To do: State how many lines of the entries hold the string "location". Reply with the number alone.

Record set:
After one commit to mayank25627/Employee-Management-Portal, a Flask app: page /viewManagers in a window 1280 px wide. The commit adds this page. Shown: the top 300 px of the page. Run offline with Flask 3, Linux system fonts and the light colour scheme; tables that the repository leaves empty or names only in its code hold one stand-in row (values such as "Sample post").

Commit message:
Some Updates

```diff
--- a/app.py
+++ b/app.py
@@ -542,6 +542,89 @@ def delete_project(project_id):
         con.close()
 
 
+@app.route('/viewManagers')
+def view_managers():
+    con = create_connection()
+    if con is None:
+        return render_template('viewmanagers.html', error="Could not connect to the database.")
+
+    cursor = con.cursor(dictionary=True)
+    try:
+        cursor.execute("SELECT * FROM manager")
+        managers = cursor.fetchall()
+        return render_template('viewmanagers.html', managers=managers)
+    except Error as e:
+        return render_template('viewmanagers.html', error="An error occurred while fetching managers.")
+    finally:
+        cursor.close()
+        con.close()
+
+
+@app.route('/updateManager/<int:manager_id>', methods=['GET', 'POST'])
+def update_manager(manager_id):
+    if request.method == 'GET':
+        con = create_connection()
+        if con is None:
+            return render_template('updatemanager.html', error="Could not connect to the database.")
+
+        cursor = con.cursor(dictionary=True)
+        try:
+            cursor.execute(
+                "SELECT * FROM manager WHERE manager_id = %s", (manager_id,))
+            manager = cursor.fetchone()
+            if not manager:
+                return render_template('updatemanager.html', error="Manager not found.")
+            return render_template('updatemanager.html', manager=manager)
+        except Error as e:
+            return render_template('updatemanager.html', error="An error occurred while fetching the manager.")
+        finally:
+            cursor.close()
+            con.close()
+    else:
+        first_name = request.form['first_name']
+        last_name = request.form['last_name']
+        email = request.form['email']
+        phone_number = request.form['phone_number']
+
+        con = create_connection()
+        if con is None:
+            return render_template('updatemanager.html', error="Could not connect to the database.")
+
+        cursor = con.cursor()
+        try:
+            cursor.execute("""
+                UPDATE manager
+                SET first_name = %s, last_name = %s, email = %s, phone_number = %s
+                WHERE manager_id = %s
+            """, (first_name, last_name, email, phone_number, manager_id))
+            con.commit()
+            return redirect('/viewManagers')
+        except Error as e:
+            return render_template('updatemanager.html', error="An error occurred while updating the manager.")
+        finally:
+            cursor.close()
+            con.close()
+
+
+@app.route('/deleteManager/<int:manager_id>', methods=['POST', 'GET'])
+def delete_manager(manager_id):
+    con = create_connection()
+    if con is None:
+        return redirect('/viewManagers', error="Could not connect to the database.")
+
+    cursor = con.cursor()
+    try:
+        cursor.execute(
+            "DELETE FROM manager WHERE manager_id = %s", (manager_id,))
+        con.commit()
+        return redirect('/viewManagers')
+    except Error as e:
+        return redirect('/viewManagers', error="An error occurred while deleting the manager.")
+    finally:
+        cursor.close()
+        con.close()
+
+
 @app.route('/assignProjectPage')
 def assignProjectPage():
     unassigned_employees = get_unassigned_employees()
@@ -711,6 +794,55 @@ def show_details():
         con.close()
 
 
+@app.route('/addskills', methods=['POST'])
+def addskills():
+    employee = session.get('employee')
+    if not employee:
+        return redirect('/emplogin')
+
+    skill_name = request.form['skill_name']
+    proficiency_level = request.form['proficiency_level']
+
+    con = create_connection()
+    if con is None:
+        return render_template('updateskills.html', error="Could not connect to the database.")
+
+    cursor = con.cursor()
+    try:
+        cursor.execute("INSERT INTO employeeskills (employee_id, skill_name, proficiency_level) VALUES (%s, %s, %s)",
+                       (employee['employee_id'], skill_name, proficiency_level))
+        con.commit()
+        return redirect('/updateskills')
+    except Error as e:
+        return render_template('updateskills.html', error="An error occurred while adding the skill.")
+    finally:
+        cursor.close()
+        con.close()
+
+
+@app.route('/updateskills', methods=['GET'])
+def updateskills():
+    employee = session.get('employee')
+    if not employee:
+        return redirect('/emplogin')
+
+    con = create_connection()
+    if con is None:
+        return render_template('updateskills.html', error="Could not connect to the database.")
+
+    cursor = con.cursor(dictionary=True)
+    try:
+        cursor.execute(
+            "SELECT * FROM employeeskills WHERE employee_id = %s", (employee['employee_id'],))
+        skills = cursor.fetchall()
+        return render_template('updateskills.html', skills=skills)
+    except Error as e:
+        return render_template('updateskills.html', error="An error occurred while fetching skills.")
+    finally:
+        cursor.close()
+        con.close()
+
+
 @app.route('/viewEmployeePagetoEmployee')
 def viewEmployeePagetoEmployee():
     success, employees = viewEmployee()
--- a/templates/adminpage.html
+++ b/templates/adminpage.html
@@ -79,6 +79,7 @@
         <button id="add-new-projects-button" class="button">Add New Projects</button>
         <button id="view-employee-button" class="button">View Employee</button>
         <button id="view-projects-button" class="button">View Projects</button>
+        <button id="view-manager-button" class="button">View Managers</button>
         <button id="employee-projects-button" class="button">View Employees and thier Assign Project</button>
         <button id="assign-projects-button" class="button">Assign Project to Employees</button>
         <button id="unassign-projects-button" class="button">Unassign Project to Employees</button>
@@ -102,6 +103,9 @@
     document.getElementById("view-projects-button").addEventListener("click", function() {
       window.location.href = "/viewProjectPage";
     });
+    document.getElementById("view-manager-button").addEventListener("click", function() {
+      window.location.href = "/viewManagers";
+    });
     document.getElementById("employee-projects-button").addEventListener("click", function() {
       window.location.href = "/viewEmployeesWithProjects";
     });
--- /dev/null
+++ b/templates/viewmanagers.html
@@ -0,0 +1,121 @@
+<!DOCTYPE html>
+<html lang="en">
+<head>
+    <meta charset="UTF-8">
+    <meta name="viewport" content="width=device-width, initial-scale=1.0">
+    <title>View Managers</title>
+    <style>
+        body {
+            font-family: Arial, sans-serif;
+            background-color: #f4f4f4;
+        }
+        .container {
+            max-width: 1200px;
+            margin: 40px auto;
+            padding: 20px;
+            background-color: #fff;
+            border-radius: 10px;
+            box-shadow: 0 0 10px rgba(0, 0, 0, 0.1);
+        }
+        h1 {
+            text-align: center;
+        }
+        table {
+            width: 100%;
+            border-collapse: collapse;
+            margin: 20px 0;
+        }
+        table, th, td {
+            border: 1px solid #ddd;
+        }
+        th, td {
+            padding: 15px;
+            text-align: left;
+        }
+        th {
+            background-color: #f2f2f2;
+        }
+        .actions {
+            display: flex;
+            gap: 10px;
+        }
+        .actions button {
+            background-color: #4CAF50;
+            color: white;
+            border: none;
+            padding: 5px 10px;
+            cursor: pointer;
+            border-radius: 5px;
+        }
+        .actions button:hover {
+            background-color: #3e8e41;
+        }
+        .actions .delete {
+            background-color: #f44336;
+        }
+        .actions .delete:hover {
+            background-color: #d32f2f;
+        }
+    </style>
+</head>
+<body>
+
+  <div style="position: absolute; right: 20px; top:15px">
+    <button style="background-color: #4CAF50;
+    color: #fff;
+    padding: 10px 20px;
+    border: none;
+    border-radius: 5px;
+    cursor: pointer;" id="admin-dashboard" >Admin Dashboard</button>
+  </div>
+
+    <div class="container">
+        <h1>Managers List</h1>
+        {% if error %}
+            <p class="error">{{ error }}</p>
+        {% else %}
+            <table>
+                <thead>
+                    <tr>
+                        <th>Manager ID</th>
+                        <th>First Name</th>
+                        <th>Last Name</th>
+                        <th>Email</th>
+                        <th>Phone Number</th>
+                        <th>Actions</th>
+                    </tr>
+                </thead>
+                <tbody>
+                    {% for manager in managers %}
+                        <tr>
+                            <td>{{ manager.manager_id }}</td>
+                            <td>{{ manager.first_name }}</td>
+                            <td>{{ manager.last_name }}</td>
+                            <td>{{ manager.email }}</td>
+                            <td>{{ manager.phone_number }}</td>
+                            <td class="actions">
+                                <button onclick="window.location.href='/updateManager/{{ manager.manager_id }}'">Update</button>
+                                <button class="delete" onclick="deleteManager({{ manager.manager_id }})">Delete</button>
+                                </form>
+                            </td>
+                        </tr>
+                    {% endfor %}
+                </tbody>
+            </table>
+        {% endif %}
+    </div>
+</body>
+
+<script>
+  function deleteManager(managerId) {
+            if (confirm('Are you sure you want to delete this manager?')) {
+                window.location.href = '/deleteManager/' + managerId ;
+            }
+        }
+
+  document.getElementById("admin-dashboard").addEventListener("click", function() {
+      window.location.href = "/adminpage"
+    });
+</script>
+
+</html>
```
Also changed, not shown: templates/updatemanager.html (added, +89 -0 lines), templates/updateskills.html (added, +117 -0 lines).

Written reply: 6